» Task prompt
Output all entries verbatim, dropping pictures.

» Information given
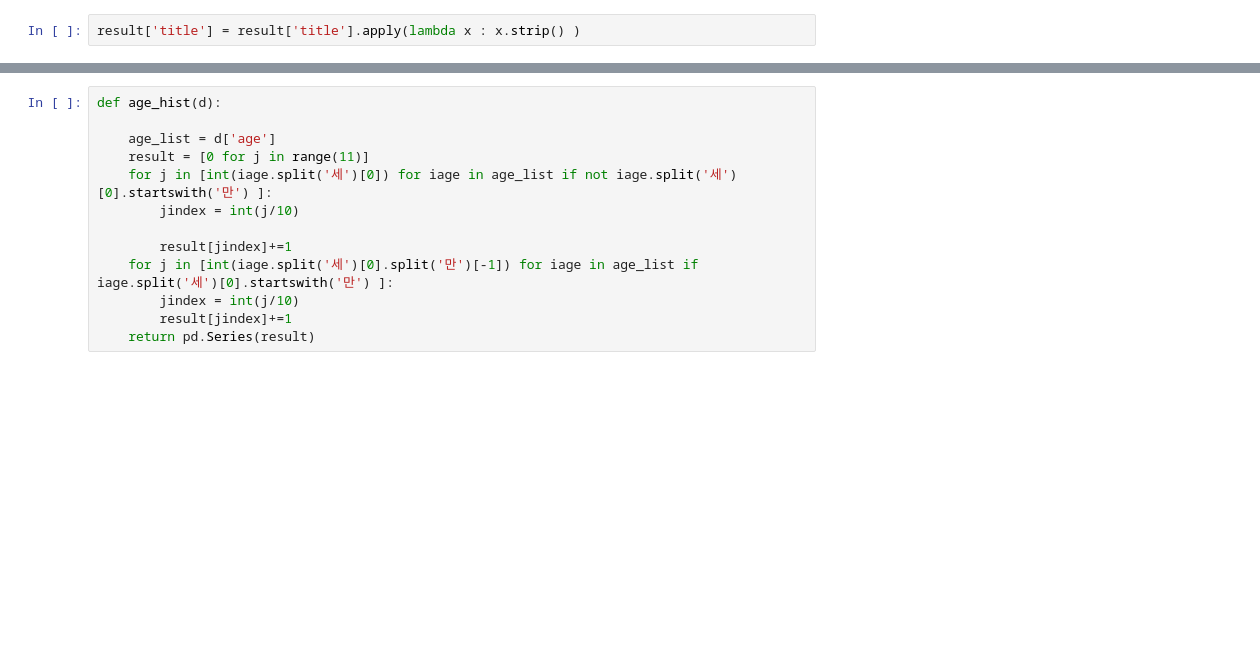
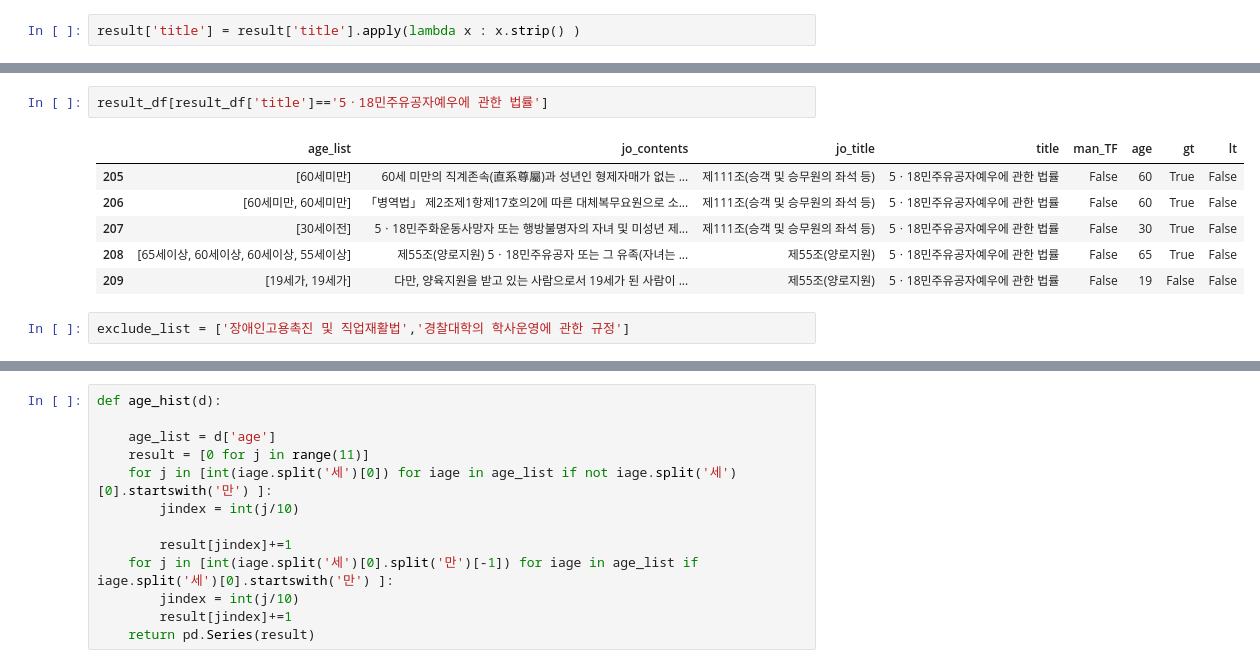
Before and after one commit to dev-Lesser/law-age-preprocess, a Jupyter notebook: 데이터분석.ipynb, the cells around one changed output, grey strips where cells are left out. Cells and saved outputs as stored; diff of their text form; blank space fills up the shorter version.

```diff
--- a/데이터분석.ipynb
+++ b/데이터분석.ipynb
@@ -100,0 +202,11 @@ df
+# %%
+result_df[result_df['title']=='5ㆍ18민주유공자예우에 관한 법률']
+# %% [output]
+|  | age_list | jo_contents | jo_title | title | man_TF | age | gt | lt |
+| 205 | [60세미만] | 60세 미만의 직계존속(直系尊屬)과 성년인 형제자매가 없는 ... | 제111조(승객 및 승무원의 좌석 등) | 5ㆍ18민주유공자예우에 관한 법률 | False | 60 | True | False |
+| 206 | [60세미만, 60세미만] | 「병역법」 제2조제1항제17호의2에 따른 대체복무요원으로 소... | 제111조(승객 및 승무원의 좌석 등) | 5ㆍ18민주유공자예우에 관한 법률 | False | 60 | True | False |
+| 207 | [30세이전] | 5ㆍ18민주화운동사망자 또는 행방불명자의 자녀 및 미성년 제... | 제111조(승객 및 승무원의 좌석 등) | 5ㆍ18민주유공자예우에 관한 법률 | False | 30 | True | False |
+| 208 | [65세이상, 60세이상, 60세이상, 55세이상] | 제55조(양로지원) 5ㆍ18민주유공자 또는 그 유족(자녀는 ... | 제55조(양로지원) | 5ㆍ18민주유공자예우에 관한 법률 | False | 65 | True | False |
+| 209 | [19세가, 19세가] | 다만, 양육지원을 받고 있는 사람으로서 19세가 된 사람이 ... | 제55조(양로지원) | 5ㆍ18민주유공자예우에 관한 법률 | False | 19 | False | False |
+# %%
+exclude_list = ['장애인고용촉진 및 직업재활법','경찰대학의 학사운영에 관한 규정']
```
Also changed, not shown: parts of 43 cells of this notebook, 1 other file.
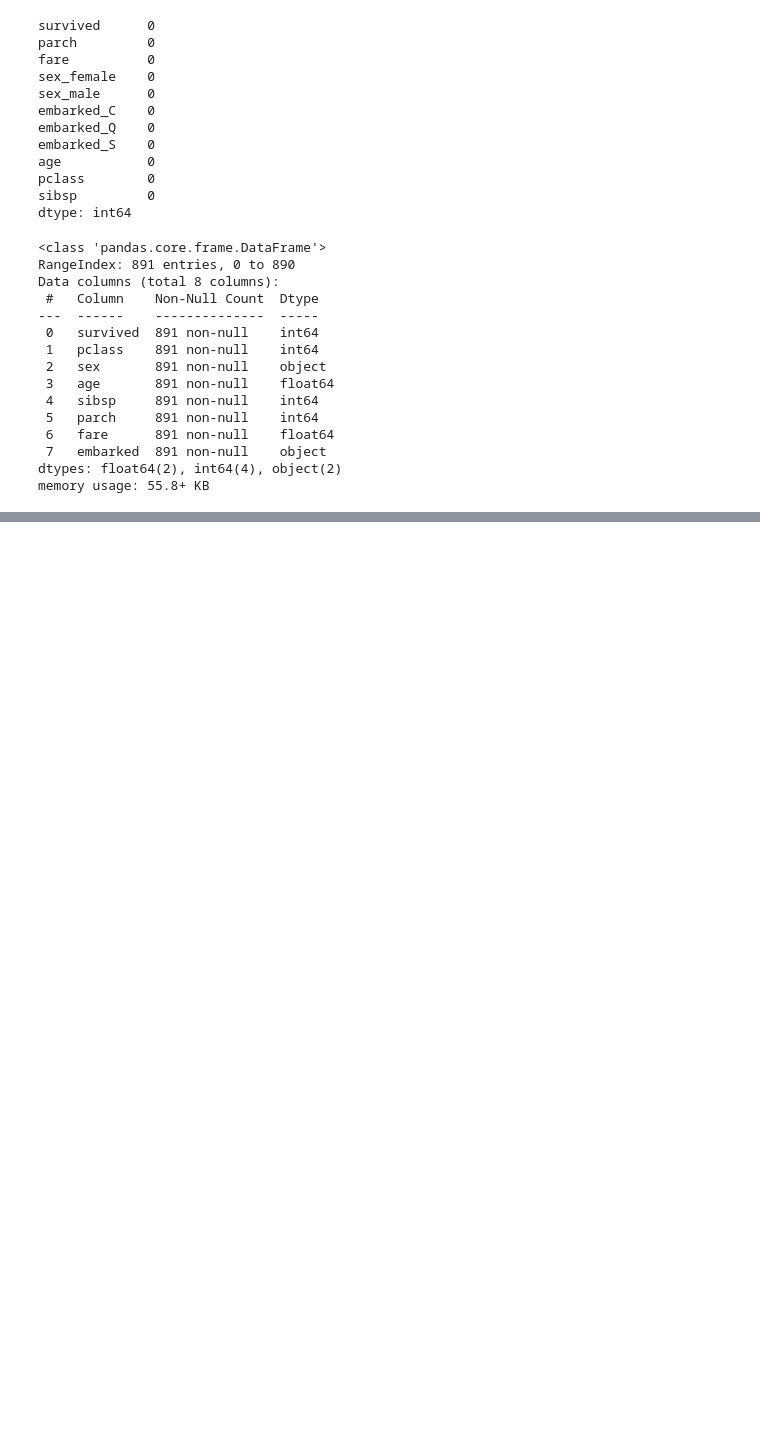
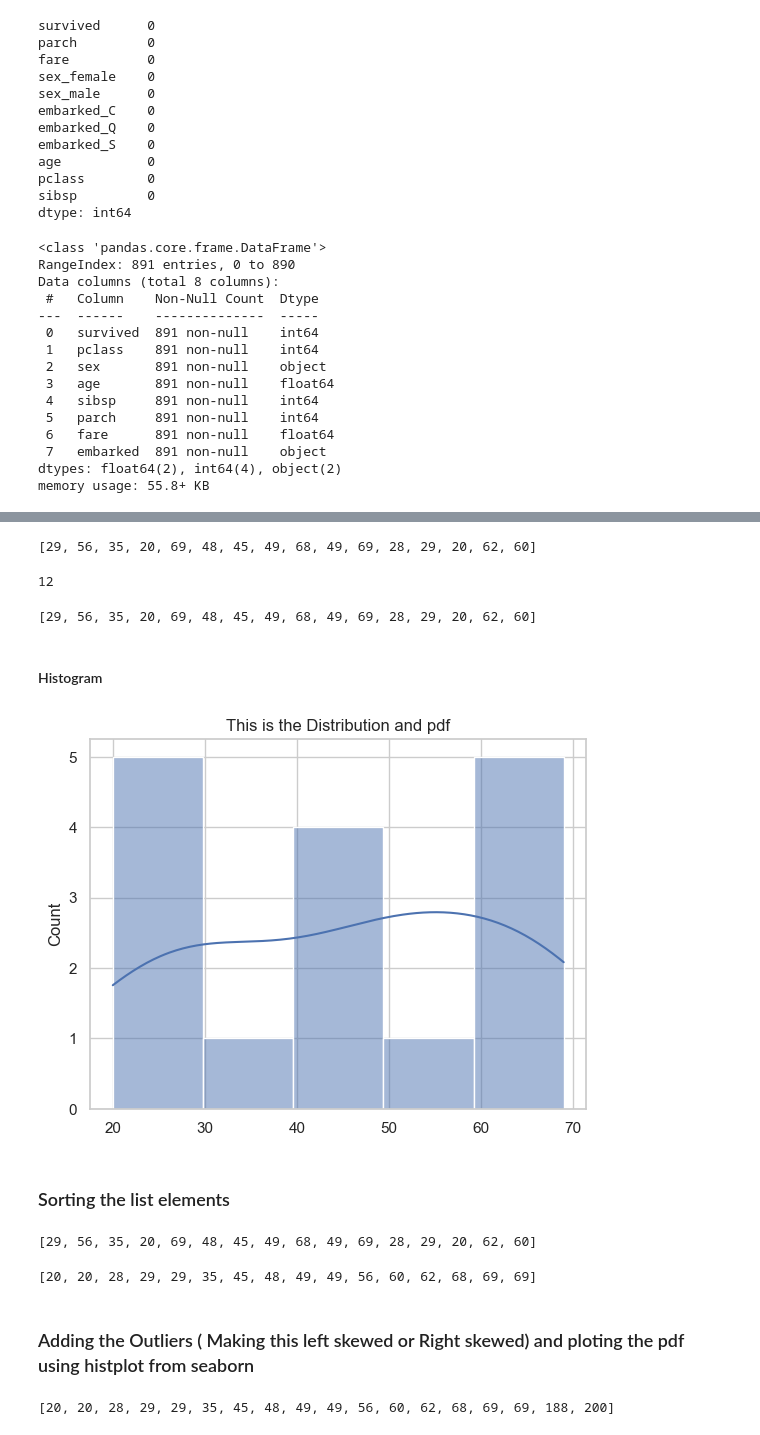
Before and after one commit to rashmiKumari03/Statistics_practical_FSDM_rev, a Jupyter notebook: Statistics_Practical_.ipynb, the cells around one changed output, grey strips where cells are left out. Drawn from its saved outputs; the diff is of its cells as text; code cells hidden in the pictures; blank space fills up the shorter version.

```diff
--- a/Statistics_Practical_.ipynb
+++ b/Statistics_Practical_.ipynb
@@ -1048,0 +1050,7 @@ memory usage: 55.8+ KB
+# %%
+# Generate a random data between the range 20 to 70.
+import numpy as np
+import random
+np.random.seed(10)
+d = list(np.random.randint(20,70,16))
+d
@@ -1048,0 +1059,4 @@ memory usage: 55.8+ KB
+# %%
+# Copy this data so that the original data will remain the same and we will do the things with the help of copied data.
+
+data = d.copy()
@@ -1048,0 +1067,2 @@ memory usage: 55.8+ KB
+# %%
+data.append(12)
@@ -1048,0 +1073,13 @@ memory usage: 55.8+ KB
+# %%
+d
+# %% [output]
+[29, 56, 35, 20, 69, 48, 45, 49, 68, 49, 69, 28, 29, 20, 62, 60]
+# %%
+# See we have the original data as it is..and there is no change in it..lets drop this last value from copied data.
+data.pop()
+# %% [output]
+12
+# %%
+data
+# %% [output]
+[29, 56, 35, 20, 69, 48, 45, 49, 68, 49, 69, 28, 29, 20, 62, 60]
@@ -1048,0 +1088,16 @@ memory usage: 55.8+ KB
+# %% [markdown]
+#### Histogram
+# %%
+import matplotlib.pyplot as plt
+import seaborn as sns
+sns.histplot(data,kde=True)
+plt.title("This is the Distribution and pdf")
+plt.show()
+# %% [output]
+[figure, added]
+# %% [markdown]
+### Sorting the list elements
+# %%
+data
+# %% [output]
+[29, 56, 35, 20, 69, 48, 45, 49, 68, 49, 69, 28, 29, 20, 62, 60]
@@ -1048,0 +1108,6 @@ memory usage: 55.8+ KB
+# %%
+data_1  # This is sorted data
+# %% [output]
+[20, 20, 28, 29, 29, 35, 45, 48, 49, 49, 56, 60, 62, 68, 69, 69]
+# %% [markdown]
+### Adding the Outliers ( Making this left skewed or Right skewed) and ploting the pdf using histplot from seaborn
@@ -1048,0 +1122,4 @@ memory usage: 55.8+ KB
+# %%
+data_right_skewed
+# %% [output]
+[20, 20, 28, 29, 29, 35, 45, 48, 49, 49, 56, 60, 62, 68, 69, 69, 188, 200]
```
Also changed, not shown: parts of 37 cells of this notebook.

» Expected output
Before and after one commit to dev-Lesser/law-age-preprocess, a Jupyter notebook: 데이터분석.ipynb, the cells around one changed output, grey strips where cells are left out. Cells and saved outputs as stored; diff of their text form; blank space fills up the shorter version.

```diff
--- a/데이터분석.ipynb
+++ b/데이터분석.ipynb
@@ -100,0 +202,11 @@ df
+# %%
+result_df[result_df['title']=='5ㆍ18민주유공자예우에 관한 법률']
+# %% [output]
+|  | age_list | jo_contents | jo_title | title | man_TF | age | gt | lt |
+| 205 | [60세미만] | 60세 미만의 직계존속(直系尊屬)과 성년인 형제자매가 없는 ... | 제111조(승객 및 승무원의 좌석 등) | 5ㆍ18민주유공자예우에 관한 법률 | False | 60 | True | False |
+| 206 | [60세미만, 60세미만] | 「병역법」 제2조제1항제17호의2에 따른 대체복무요원으로 소... | 제111조(승객 및 승무원의 좌석 등) | 5ㆍ18민주유공자예우에 관한 법률 | False | 60 | True | False |
+| 207 | [30세이전] | 5ㆍ18민주화운동사망자 또는 행방불명자의 자녀 및 미성년 제... | 제111조(승객 및 승무원의 좌석 등) | 5ㆍ18민주유공자예우에 관한 법률 | False | 30 | True | False |
+| 208 | [65세이상, 60세이상, 60세이상, 55세이상] | 제55조(양로지원) 5ㆍ18민주유공자 또는 그 유족(자녀는 ... | 제55조(양로지원) | 5ㆍ18민주유공자예우에 관한 법률 | False | 65 | True | False |
+| 209 | [19세가, 19세가] | 다만, 양육지원을 받고 있는 사람으로서 19세가 된 사람이 ... | 제55조(양로지원) | 5ㆍ18민주유공자예우에 관한 법률 | False | 19 | False | False |
+# %%
+exclude_list = ['장애인고용촉진 및 직업재활법','경찰대학의 학사운영에 관한 규정']
```
Also changed, not shown: parts of 43 cells of this notebook, 1 other file.
Before and after one commit to rashmiKumari03/Statistics_practical_FSDM_rev, a Jupyter notebook: Statistics_Practical_.ipynb, the cells around one changed output, grey strips where cells are left out. Drawn from its saved outputs; the diff is of its cells as text; code cells hidden in the pictures; blank space fills up the shorter version.

```diff
--- a/Statistics_Practical_.ipynb
+++ b/Statistics_Practical_.ipynb
@@ -1048,0 +1050,7 @@ memory usage: 55.8+ KB
+# %%
+# Generate a random data between the range 20 to 70.
+import numpy as np
+import random
+np.random.seed(10)
+d = list(np.random.randint(20,70,16))
+d
@@ -1048,0 +1059,4 @@ memory usage: 55.8+ KB
+# %%
+# Copy this data so that the original data will remain the same and we will do the things with the help of copied data.
+
+data = d.copy()
@@ -1048,0 +1067,2 @@ memory usage: 55.8+ KB
+# %%
+data.append(12)
@@ -1048,0 +1073,13 @@ memory usage: 55.8+ KB
+# %%
+d
+# %% [output]
+[29, 56, 35, 20, 69, 48, 45, 49, 68, 49, 69, 28, 29, 20, 62, 60]
+# %%
+# See we have the original data as it is..and there is no change in it..lets drop this last value from copied data.
+data.pop()
+# %% [output]
+12
+# %%
+data
+# %% [output]
+[29, 56, 35, 20, 69, 48, 45, 49, 68, 49, 69, 28, 29, 20, 62, 60]
@@ -1048,0 +1088,16 @@ memory usage: 55.8+ KB
+# %% [markdown]
+#### Histogram
+# %%
+import matplotlib.pyplot as plt
+import seaborn as sns
+sns.histplot(data,kde=True)
+plt.title("This is the Distribution and pdf")
+plt.show()
+# %% [output]
+[figure, added]
+# %% [markdown]
+### Sorting the list elements
+# %%
+data
+# %% [output]
+[29, 56, 35, 20, 69, 48, 45, 49, 68, 49, 69, 28, 29, 20, 62, 60]
@@ -1048,0 +1108,6 @@ memory usage: 55.8+ KB
+# %%
+data_1  # This is sorted data
+# %% [output]
+[20, 20, 28, 29, 29, 35, 45, 48, 49, 49, 56, 60, 62, 68, 69, 69]
+# %% [markdown]
+### Adding the Outliers ( Making this left skewed or Right skewed) and ploting the pdf using histplot from seaborn
@@ -1048,0 +1122,4 @@ memory usage: 55.8+ KB
+# %%
+data_right_skewed
+# %% [output]
+[20, 20, 28, 29, 29, 35, 45, 48, 49, 49, 56, 60, 62, 68, 69, 69, 188, 200]
```
Also changed, not shown: parts of 37 cells of this notebook.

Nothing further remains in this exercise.